• [How to complete this task] Your answer should show every line of the material below that includes "clockwise".

·····

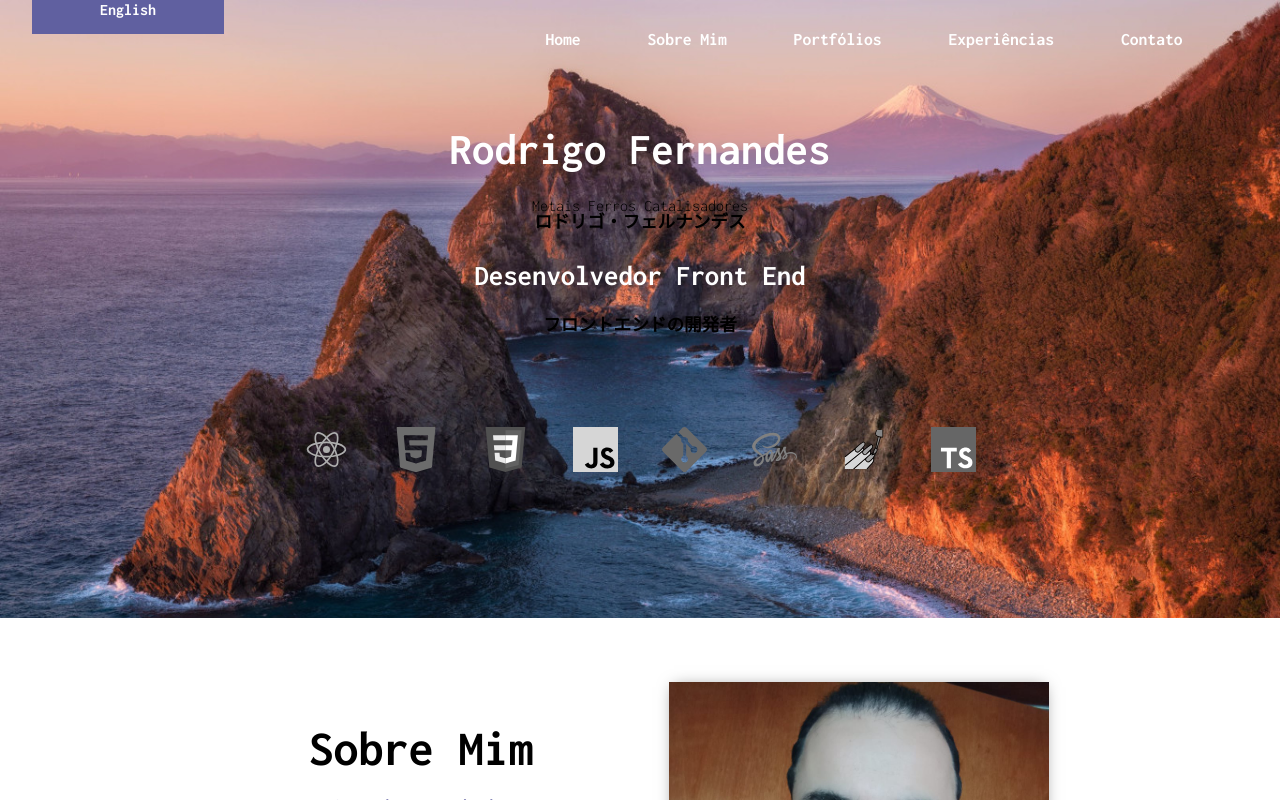
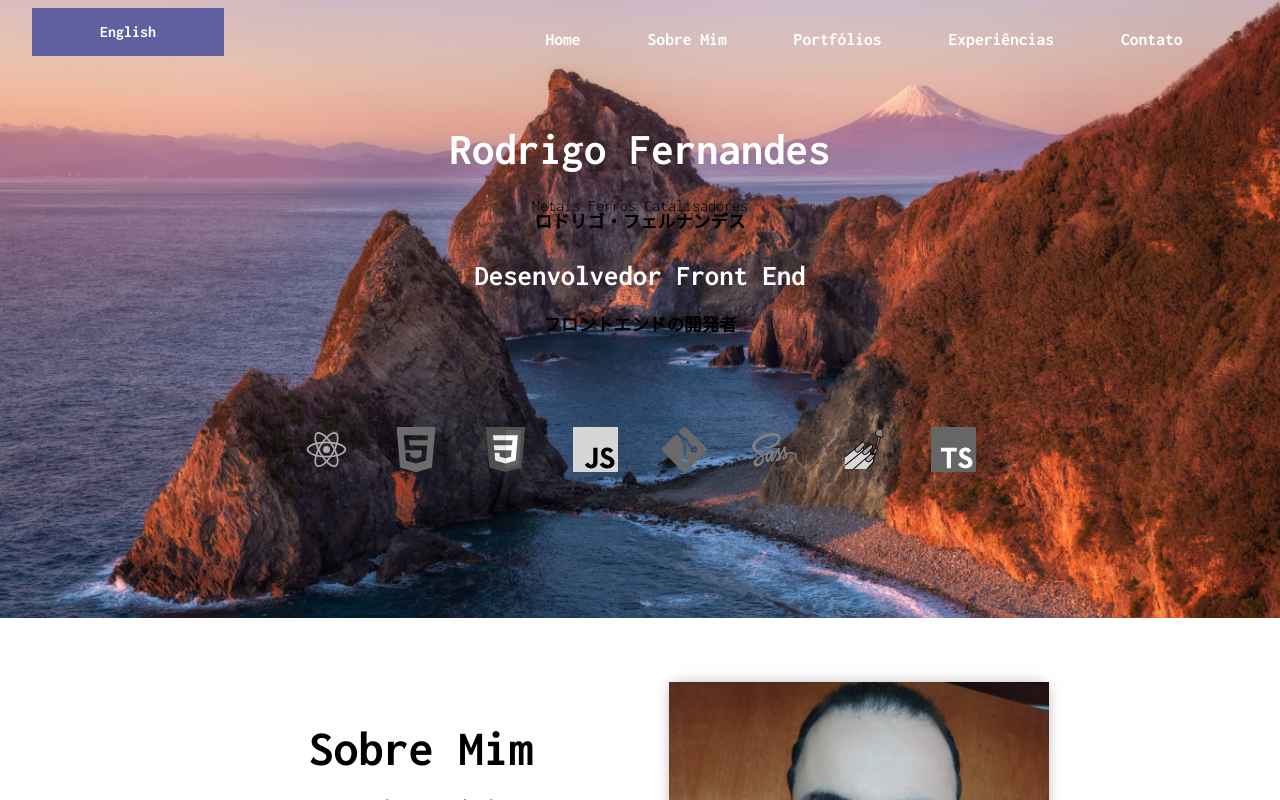
Before and after one commit to RodrigoMelloFernandes/Portfolio, a React (Create React App) app in the folder portfolio/: page / in a window 1280 px wide. Shown: the top 800 px of the page. Built offline with nearby package versions, Linux system fonts and the light colour scheme.

Commit message:
changes in flexbox from menu

```diff
--- a/portfolio/src/pages/Header/Header.module.scss
+++ b/portfolio/src/pages/Header/Header.module.scss
@@ -15,9 +15,10 @@
     @include for-desktop-only {
       @include display-flexDirection(flex, row);
       @include alignItems-justifyContent(center, space-between);
-      @include width-height(100%, 0);
+      @include width-height(100%, 0vh);
       padding: 0;
-      background: transparent;
+      //background-color: red;
+      //background: transparent;
     }
 
     &__idiomButton{
@@ -30,7 +31,7 @@
         width: 15%;
         margin-left: 2.5%;
         margin-right: 0%;
-        margin-top: 1.5%;
+        margin-top: 5%;
         position: fixed;
       }
     }
```
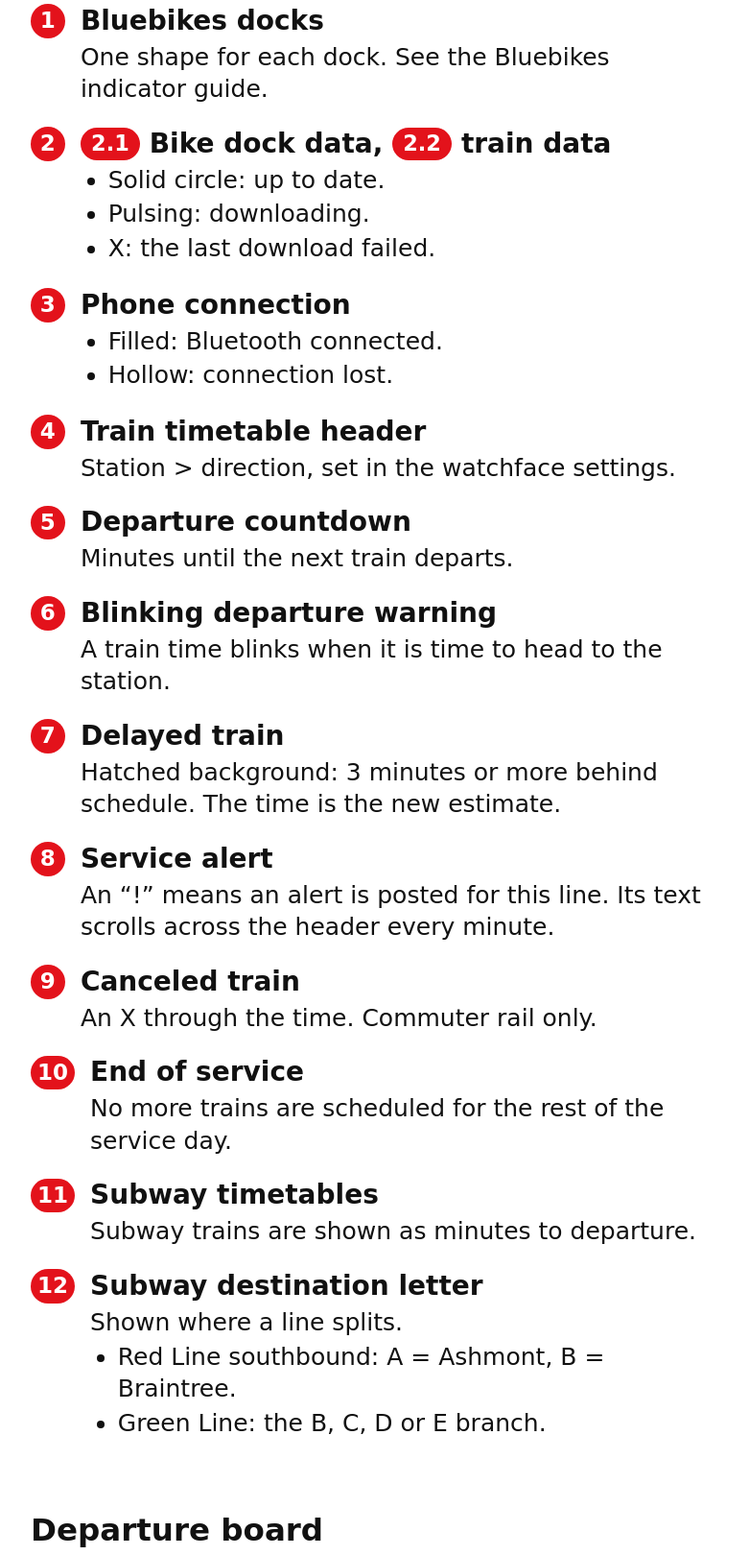
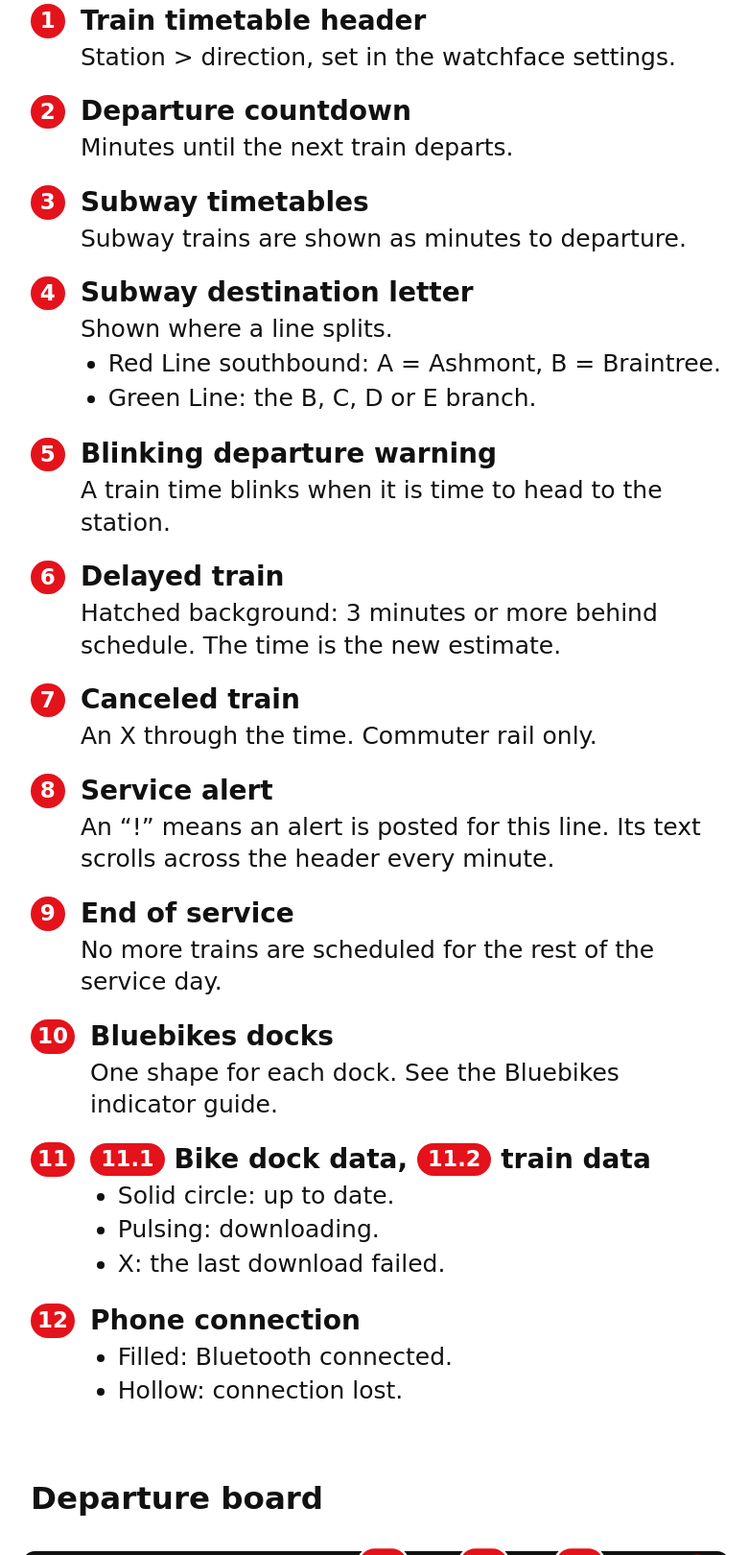
Before and after one commit to jdavis-codes/MBTA-PEBBLE, a website: page docs/watch-guide.html in a window 1280 px wide. Shown: the part 1017-2637 px from the top of the page at 96% size, without its empty margins (248-1029 px from the left). Drawn offline with Linux system fonts and the light colour scheme.

Commit message:
Narrow guides: entries ordered by importance (trains, train events, Bluebikes, connections)
Co-Authored-By: Claude Fable 5.2 <noreply@anthropic.com>
Claude-Session: https://claude.ai/code/session_018kUttcRWv8pxFU9anVHVt8

```diff
--- a/docs/watch-guide.html
+++ b/docs/watch-guide.html
@@ -60,18 +60,18 @@ line:{name:'Line by line',img:'watch-screen.png',y0:224,items:[
  {side:'r',title:'Subway destination letter',body:'Shown where a line splits.<br>- Red Line southbound: A = Ashmont, B = Braintree.<br>- Green Line: B = Boston College, C = Cleveland Circle, D = Riverside, E = Heath Street.<br>- Other lines have no letter.',circ:[131,155.5,6.5]}
 ],
 mobile:[
- {title:'Bluebikes docks',body:'One shape for each dock. See the Bluebikes indicator guide.',marks:[{box:[1,-1.5,78,11]}]},
- {title:'{1} Bike dock data, {2} train data',body:'- Solid circle: up to date.<br>- Pulsing: downloading.<br>- X: the last download failed.',marks:[{circ:[115.5,6,5],badge:[115.5,15.5]},{circ:[126.5,6,5],badge:[126.5,15.5]}]},
- {title:'Phone connection',body:'- Filled: Bluetooth connected.<br>- Hollow: connection lost.',marks:[{circ:[137.5,6,5],badge:[139,15.5]}]},
  {title:'Train timetable header',body:'Station &gt; direction, set in the watchface settings.',marks:[{box:[1,45.5,106,58.5]}]},
  {title:'Departure countdown',body:'Minutes until the next train departs.',marks:[{box:[117,45.5,143,58.5]}]},
+ {title:'Subway timetables',body:'Subway trains are shown as minutes to departure.',marks:[{box:[11.5,145,35,164.5]}]},
+ {title:'Subway destination letter',body:'Shown where a line splits.<br>- Red Line southbound: A = Ashmont, B = Braintree.<br>- Green Line: the B, C, D or E branch.',marks:[{circ:[131,155.5,6.5],badge:[139,148]}]},
  {title:'Blinking departure warning',body:'A train time blinks when it is time to head to the station.',marks:[{box:[0.5,60.5,47.5,85.5]}]},
  {title:'Delayed train',body:'Hatched background: 3 minutes or more behind schedule. The time is the new estimate.',marks:[{box:[96.5,60.5,143.5,85.5]}]},
+ {title:'Canceled train',body:'An X through the time. Commuter rail only.',marks:[{box:[0.5,101.5,48,126],badge:[48,126]}]},
  {title:'Service alert',body:'An “!” means an alert is posted for this line. Its text scrolls across the header every minute.',marks:[{circ:[4,92.5,5.5],badge:[2,100.5]}]},
- {title:'Canceled train',body:'An X through the time. Commuter rail only.',marks:[{box:[0.5,101.5,48,126],badge:[48,126]}]},
  {title:'End of service',body:'No more trains are scheduled for the rest of the service day.',marks:[{box:[52,104,143.5,123]}]},
- {title:'Subway timetables',body:'Subway trains are shown as minutes to departure.',marks:[{box:[11.5,145,35,164.5]}]},
- {title:'Subway destination letter',body:'Shown where a line splits.<br>- Red Line southbound: A = Ashmont, B = Braintree.<br>- Green Line: the B, C, D or E branch.',marks:[{circ:[131,155.5,6.5],badge:[139,148]}]}
+ {title:'Bluebikes docks',body:'One shape for each dock. See the Bluebikes indicator guide.',marks:[{box:[1,-1.5,78,11]}]},
+ {title:'{1} Bike dock data, {2} train data',body:'- Solid circle: up to date.<br>- Pulsing: downloading.<br>- X: the last download failed.',marks:[{circ:[115.5,6,5],badge:[110,15.5]},{circ:[126.5,6,5],badge:[124,15.5]}]},
+ {title:'Phone connection',body:'- Filled: Bluetooth connected.<br>- Hollow: connection lost.',marks:[{circ:[137.5,6,5],badge:[139,15.5]}]}
 ]},
 board:{name:'Departure board',img:'screen-guide-board.png',y0:250,items:[
  {side:'l',top:1,title:'Bluebikes clusters',body:'Each stack is a cluster of nearby Bluebikes docks, chosen in the watchface settings, and each bar is one dock. A bar fills from the left with the share of dock slots holding a bike. A dot to the right of a bar means e-bikes are available.',box:[94.5,1,133.5,22]},
@@ -87,15 +87,15 @@ board:{name:'Departure board',img:'screen-guide-board.png',y0:250,items:[
  {side:'r',title:'Delayed train',body:'If a train is marked delayed (3 minutes or more behind schedule), its line is hatched. The time shown is the new estimated departure.',box:[0.5,102.5,143.5,123.5],ty:940}
 ],
 mobile:[
+ {title:'Departure time',body:'When each train leaves. Every train from your stations is in one list, soonest first.',marks:[{box:[0.5,37,38,56.5]}]},
+ {title:'Destination',body:'Where the train is going, shortened to fit. An “!” in front means an alert is posted for its line.',marks:[{box:[44.5,81,119,100.5]}]},
+ {title:'Minutes to departure',body:'Minutes until the train departs.',marks:[{box:[122,37,143.5,56.5]}]},
+ {title:'Blinking departure warning',body:'The whole line blinks when it is time to head to the station.',marks:[{box:[0.5,146.5,143.5,167.5]}]},
+ {title:'Delayed train',body:'Hatched line: 3 minutes or more behind schedule. The time is the new estimate.',marks:[{box:[0.5,102.5,143.5,123.5]}]},
+ {title:'Canceled train',body:'Struck through, with CANC in place of the minutes. Commuter rail only.',marks:[{box:[0.5,58.5,143.5,79.5]}]},
  {title:'Bluebikes clusters',body:'Each stack is a cluster of nearby docks: {1} {2} {3}. See the Bluebikes indicator guide.',marks:[{box:[73.5,1,93.5,22]},{box:[94.5,1,113.5,22]},{box:[114.5,1,133.5,22]}]},
  {title:'{1} Bike dock data, {2} train data',body:'- Solid circle: up to date.<br>- Pulsing: downloading.<br>- X: the last download failed.',marks:[{circ:[139,4,4.4]},{circ:[139,12,4.4]}]},
- {title:'Phone connection',body:'- Filled: Bluetooth connected.<br>- Hollow: connection lost.',marks:[{circ:[139,20,4.4]}]},
- {title:'Departure time',body:'When each train leaves. Every train from your stations is in one list, soonest first.',marks:[{box:[0.5,37,38,56.5]}]},
- {title:'Minutes to departure',body:'Minutes until the train departs.',marks:[{box:[122,37,143.5,56.5]}]},
- {title:'Canceled train',body:'Struck through, with CANC in place of the minutes. Commuter rail only.',marks:[{box:[0.5,58.5,143.5,79.5]}]},
- {title:'Destination',body:'Where the train is going, shortened to fit. An “!” in front means an alert is posted for its line.',marks:[{box:[44.5,81,119,100.5]}]},
- {title:'Delayed train',body:'Hatched line: 3 minutes or more behind schedule. The time is the new estimate.',marks:[{box:[0.5,102.5,143.5,123.5]}]},
- {title:'Blinking departure warning',body:'The whole line blinks when it is time to head to the station.',marks:[{box:[0.5,146.5,143.5,167.5]}]}
+ {title:'Phone connection',body:'- Filled: Bluetooth connected.<br>- Hollow: connection lost.',marks:[{circ:[139,20,4.4]}]}
 ]},
 dial:{name:'Hour dial',img:'screen-guide-dial.png',y0:150,items:[
  {side:'l',title:'Bluebikes clusters',body:'Three corners each hold one cluster of nearby Bluebikes docks: cluster 1 top left, cluster 2 top right, cluster 3 bottom left. Each bar is one dock and fills from the left with the share of dock slots holding a bike.<br>- A solid bar touching the line is a full dock.<br>- A solid bar with one open cell has one free parking space.',box:[2.5,2.5,23.5,22.5]},
@@ -112,15 +112,15 @@ dial:{name:'Hour dial',img:'screen-guide-dial.png',y0:150,items:[
  {side:'r',title:'Phone connection',body:PHONE,circ:[136,160,4.4],ty:1165}
 ],
 mobile:[
- {title:'Bluebikes clusters',body:'One cluster of nearby docks in each corner: {1} {2} {3}. See the Bluebikes indicator guide.',marks:[{box:[2.5,2.5,23.5,22.5]},{box:[120.5,2.5,141.5,22.5]},{box:[2.5,144.5,23.5,165.5]}]},
+ {title:'Trains',body:'Each dot is a train, at the minute it departs. Only the next hour is shown.',marks:[{circ:[39,118.8,6.5]}]},
+ {title:'Station rings',body:'One ring for each station: {1} station 1, {2} station 2, {3} station 3.',marks:[{circ:[138.5,98.1,3.2],badge:[136,90.5]},{circ:[125,107.6,3.2],badge:[125,115]},{circ:[100.2,122.8,3.2],badge:[107,129.5]}]},
+ {title:'The hand',body:'Points at the current minute. Trains just clockwise of it leave soonest.',marks:[{circ:[15,94.6,4.5],badge:[15,103]}]},
  {title:'Minutes to departure',body:'Minutes until each station’s next departure. Changes sides at quarter past and quarter to.',marks:[{box:[61,10.5,83,41.5]}]},
- {title:'Canceled train',body:'A crossed circle. Commuter rail only.',marks:[{circ:[46.6,32.8,6.5]}]},
  {title:'The train to leave for',body:'Its dot blinks, and a thin line runs to it from the bar beside the hand.',marks:[{circ:[134.8,58,8]}]},
  {title:'Time left to leave',body:'A bar beside the hand when it is time to head to the station. It shrinks to nothing as the hand closes in.',marks:[{box:[0.5,73,9,95],badge:[5,69]}]},
- {title:'The hand',body:'Points at the current minute. Trains just clockwise of it leave soonest.',marks:[{circ:[15,94.6,4.5],badge:[15,103]}]},
- {title:'Station rings',body:'One ring for each station: {1} station 1, {2} station 2, {3} station 3.',marks:[{circ:[138.5,98.1,3.2],badge:[136,90.5]},{circ:[125,107.6,3.2],badge:[125,115]},{circ:[100.2,122.8,3.2],badge:[107,129.5]}]},
- {title:'Trains',body:'Each dot is a train, at the minute it departs. Only the next hour is shown.',marks:[{circ:[39,118.8,6.5]}]},
  {title:'Delayed train',body:'A hollow circle: 3 minutes or more behind schedule.',marks:[{circ:[91.6,137.5,6.5]}]},
+ {title:'Canceled train',body:'A crossed circle. Commuter rail only.',marks:[{circ:[46.6,32.8,6.5]}]},
+ {title:'Bluebikes clusters',body:'One cluster of nearby docks in each corner: {1} {2} {3}. See the Bluebikes indicator guide.',marks:[{box:[2.5,2.5,23.5,22.5]},{box:[120.5,2.5,141.5,22.5]},{box:[2.5,144.5,23.5,165.5]}]},
  {title:'{1} Bike dock data, {2} train data',body:'- Solid circle: up to date.<br>- Pulsing: downloading.<br>- X: the last download failed.',marks:[{circ:[136,144,4.4]},{circ:[136,152,4.4]}]},
  {title:'Phone connection',body:'- Filled: Bluetooth connected.<br>- Hollow: connection lost.',marks:[{circ:[136,160,4.4]}]}
 ]}
@@ -211,12 +211,11 @@ function narrow(key){
       if(m.box) m.b={x1:px(m.box[0]),y1:py(m.box[1]),x2:px(m.box[2]),y2:py(m.box[3])};
       else{var r=m.circ[2]*K;m.b={x1:px(m.circ[0])-r,y1:py(m.circ[1])-r,x2:px(m.circ[0])+r,y2:py(m.circ[1])+r,c:1};}
     });
-    // Marks within the same band of the screen count as level, so they read left to right.
-    e.at=Math.floor(Math.min.apply(null,e.marks.map(function(m){return (m.b.y1+m.b.y2)/2}))/110);
   });
-  // Numbered down the watch, top to bottom. An entry with several marks
-  // numbers them 1.1, 1.2 and so on, and names each one in its text with {1}, {2}.
-  entries.sort(function(a,b){return a.at-b.at||a.marks[0].b.x1-b.marks[0].b.x1});
+  // Entries are numbered in the order they are written: trains first, then what
+  // can happen to a train, then Bluebikes, then the connection dots. An entry
+  // with several marks numbers them 1.1, 1.2 and so on, and names each one in
+  // its text with {1}, {2}.
   function badge(x,y,text){
     var bw=Math.max(2*BR,16+text.length*12);
     x=Math.max(bw/2+2,Math.min(NW-bw/2-2,x));y=Math.max(BR+2,y);
```
Also changed, not shown: docs/guide-board-mobile.png, docs/guide-dial-mobile.png, docs/watch-guide-mobile.png.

·····

• [Answer section]
+ {title:'The hand',body:'Points at the current minute. Trains just clockwise of it leave soonest.',marks:[{circ:[15,94.6,4.5],badge:[15,103]}]},
- {title:'The hand',body:'Points at the current minute. Trains just clockwise of it leave soonest.',marks:[{circ:[15,94.6,4.5],badge:[15,103]}]},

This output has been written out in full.